Originally published on 09-22-2011 02:55 PM
New in expressor 3.4 are lookup tables, which are implemented by a light-weight relational database management system integrated into the expressor Data Integration Engine. The database stores the lookup table content in a file and depending on the file system location of this file, the scope of the lookup table can be limited to a single project (or library) or to all projects (and libraries) in a workspace, or to all projects (and libraries) deployed onto the computer. In fact, if the file system location of the lookup file is mapped to a drive, the lookup table's contents can be accessed by expressor data integration applications running on networked computers. In developing the examples described in this tutorial, the lookup table files will be stored in a directory (C:\lookups) accessible to all expressor applications.

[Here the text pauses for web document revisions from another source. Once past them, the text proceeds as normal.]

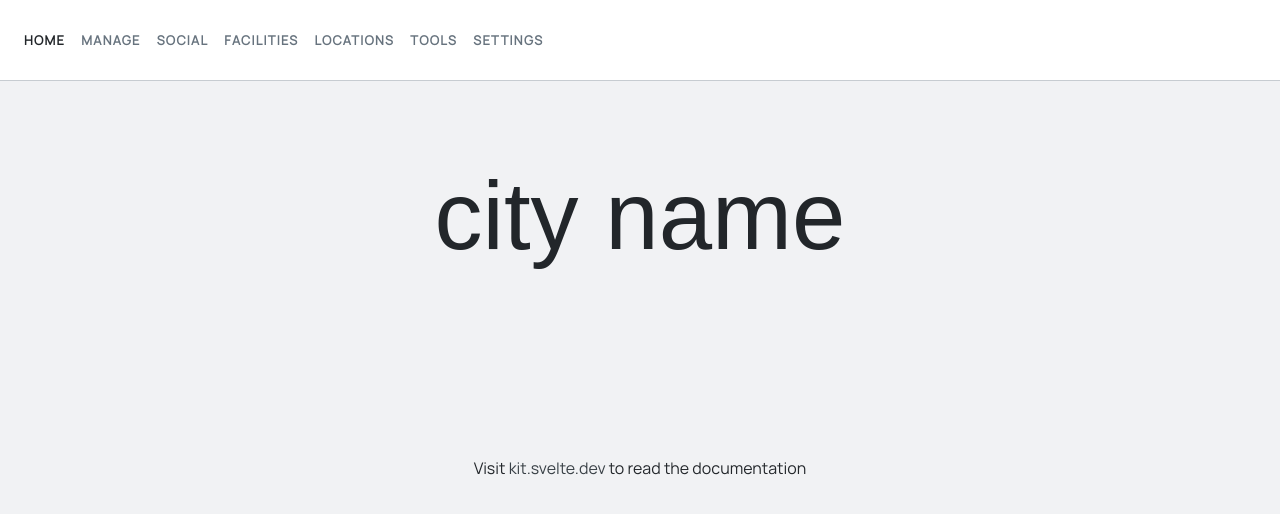
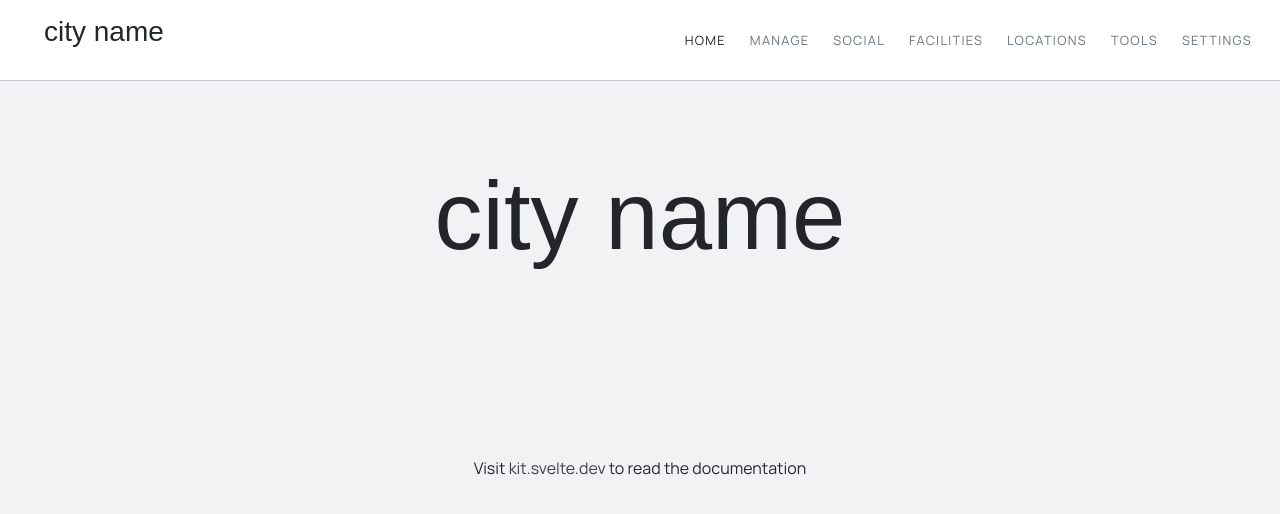
Before and after one commit to dsoloha/cityworld, a SvelteKit app: page / in a window 1280 px wide. Shown: the top 514 px of the page. Built offline with nearby package versions, Linux system fonts and the light colour scheme; a web font is replaced by a local one.

Commit message:
Moved page name to header

```diff
--- a/src/components/Footer.svelte
+++ b/src/components/Footer.svelte
@@ -1,5 +1,5 @@
 <script>
-	import github from '$lib/images/github.svg'
+  import github from '$lib/images/github.svg';
 </script>
 
 <footer>
--- a/src/components/Header.svelte
+++ b/src/components/Header.svelte
@@ -1,8 +1,14 @@
 <script>
-	import { page } from '$app/stores'
+  import { page } from '$app/stores';
+  const path = $page.url.pathname;
 </script>
 
 <header>
+  {#if $page.url.pathname === '/'}
+    <h1>city name</h1>
+  {:else}
+    <h1>{$page.url.pathname.charAt(1).toUpperCase() + $page.url.pathname.slice(2)}</h1>
+  {/if}
   <nav>
     <ul>
       <li aria-current={$page.url.pathname === '/' ? 'page' : undefined}>
@@ -32,11 +38,19 @@
 
 <style>
   header {
+    background-color: var(--light-focus);
+    border-bottom: 1px solid var(--light-border);
     display: flex;
     justify-content: space-between;
     padding: 1em;
-		background-color: var(--light-focus);
-		border-bottom: 1px solid var(--light-border);
+  }
+
+  header h1 {
+    font-size: 1.75em;
+    font-weight: 300;
+    margin-bottom: 0;
+    margin-left: 1em;
+    margin-top: 0;
   }
 
   nav {
@@ -45,15 +59,15 @@
   }
 
   ul {
+    align-items: center;
+    background-size: contain;
+    display: flex;
+    height: 3em;
+    justify-content: center;
+    list-style: none;
+    margin: 0;
+    padding: 0;
     position: relative;
-		padding: 0;
-		margin: 0;
-		height: 3em;
-		display: flex;
-		justify-content: center;
-		align-items: center;
-		list-style: none;
-		background-size: contain;
   }
 
   li {
@@ -62,16 +76,16 @@
   }
 
   nav a {
+    align-items: center;
+    color: var(--light-text);
     display: flex;
+    font-size: 0.8rem;
+    font-weight: 100;
     height: 100%;
-		align-items: center;
-		padding: 0 0.5rem;
-		color: var(--light-text);
-		font-weight: 700;
-		font-size: 0.8rem;
+    letter-spacing: 0.1em;
+    padding: 0 0.75rem;
+    text-decoration: none;
     text-transform: uppercase;
-		letter-spacing: 0.1em;
-		text-decoration: none;
     transition: color 0.2s linear;
   }
 
--- a/src/components/Input.svelte
+++ b/src/components/Input.svelte
@@ -1,7 +1,7 @@
 <script lang="ts">
-	export let name: string
-	export let placeholder = name
-	export let value: string | number = ''
+  export let name: string;
+  export let placeholder = name;
+  export let value: string | number = '';
 </script>
 
 <input {name} {placeholder} bind:value />
```
Also changed, not shown: src/components/Button.svelte (+4 -4 lines), src/components/Card.svelte (indentation only), 1 other file (tests, documents, lock files or other folders). Lines whose indentation alone changed are shown as unchanged.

A lookup table first needs to be initialized with data using the Write Lookup Table operator. The data used to initialize a lookup table can come directly from a resource, such as a file or database table, or can be data produced by a data integration application. In keeping with the expressor composite type usage paradigm, you can either manually define the columns in a lookup table or or define the table by referencing an existing composite type.
The first step is to create the lookup table. Lookup tables are expressor artifacts similar to schema or connection artifacts. Under every project or library directory, look for the subdirectory Lookup Tables. This is where lookup table artifacts are stored. To create a new lookup table artifact,
Now that the lookup table has been defined, it will appear under the Lookup Tables subdirectory and you are ready to populate the table with data. This example populates the lookup table with data extracted from a database table that contains a collection of cities and their television station call signs.
mysql> select * from city_station;
| city | call_sign |
| Atlanta | WAGA
| Atlanta | WATL
| Atlanta | WPBA
| Atlanta | WXIA
| Boston | WBZ
| Boston | WCVB
| Boston | WGBH
| Boston | WHDH
| Boston | WLVI
| Dallas | KDAF
| Dallas | KERA
| Dallas | KTVT
| Dallas | KXAS
| Dallas | KXTX
| Dallas | WFAA
| Knoxville | WATE
| Missoula | KECI
| New York | WABC
| New York | WCBS
| New York | WNBC
| New York | WNYW
| New York | WNET
| New York | WPIX
| New York | WWOR
| Philadelphia | KYW
| Philadelphia | WCAU
| Philadelphia | WHYY
| Philadelphia | WPHL
| Philadelphia | WPVI
| Philadelphia | WTXF
| Saginaw | WNEM
31 rows in set (0.08 sec)
A simple dataflow - Read Table, Write Lookup Table - can be used to transfer the data from the database to the lookup table. Since all the details of the structure and file system location of the lookup table are embedded in the Lookup Table artifact, you only need to set the Lookup Table property of the Write Lookup Table operator and indicate whether you want to truncate, or append to, the contents of the table when the dataflow runs.
Now that the lookup table is loaded with data, how do you use it?
Applications access the data in a lookup table through use of a lookup rule, which can only be used within a Transform Operator. In this example, the lookup table has both unique and non-unique keys, so you can find the city in which a specific television station is located or all the televisions stations in a given city. When you use the unique key, zero or one record may be returned from the lookup table; when you use a non-unique key, zero or more records may be returned from the lookup table.
Let's create a small application that reads a list of station call signs and extracts from the lookup table the city in which the station is located. The dataflow would include a Read File operator, a Transform operator in which a lookup rule is used to access the lookup table, and a Write File operator to output the records.
Now, let's run some data through the application.
If the input file contains the call signs
The output file will contain
But what happens if the input file includes a call sign, perhaps ZZZZ, for which there isn't a table entry? The lookup rule gives you control over the outcome.
So much for using a unique key with the lookup. What happens when a non-unique key is used? In this case, more than one record could be returned from the lookup table, for example, New York has seven television stations. The lookup rule can handle this situation as well.
The circled symbol in the upper right-hand corner of the rule indicates that multiple matches may be found in the lookup table. In this situation, the Transform operator will emit multiple records, for example, seven records would be emitted for New York.
If you ever need to read the entire contents of a lookup table, use the Read Lookup Table operator. Just like the Write Lookup Table operator, the only information you need to configure this operator is the lookup table you want to read.
For those situations in which you need absolute control over the contents of the lookup table, you may use a Lookup Function Rule. When you use a function rule, you may write code that can directly manipulate the contents of the table, performing reads, updates, and deletes as well as inserts. Use of Lookup Function Rules and the lookup application programming interface will be discussed in another tutorial.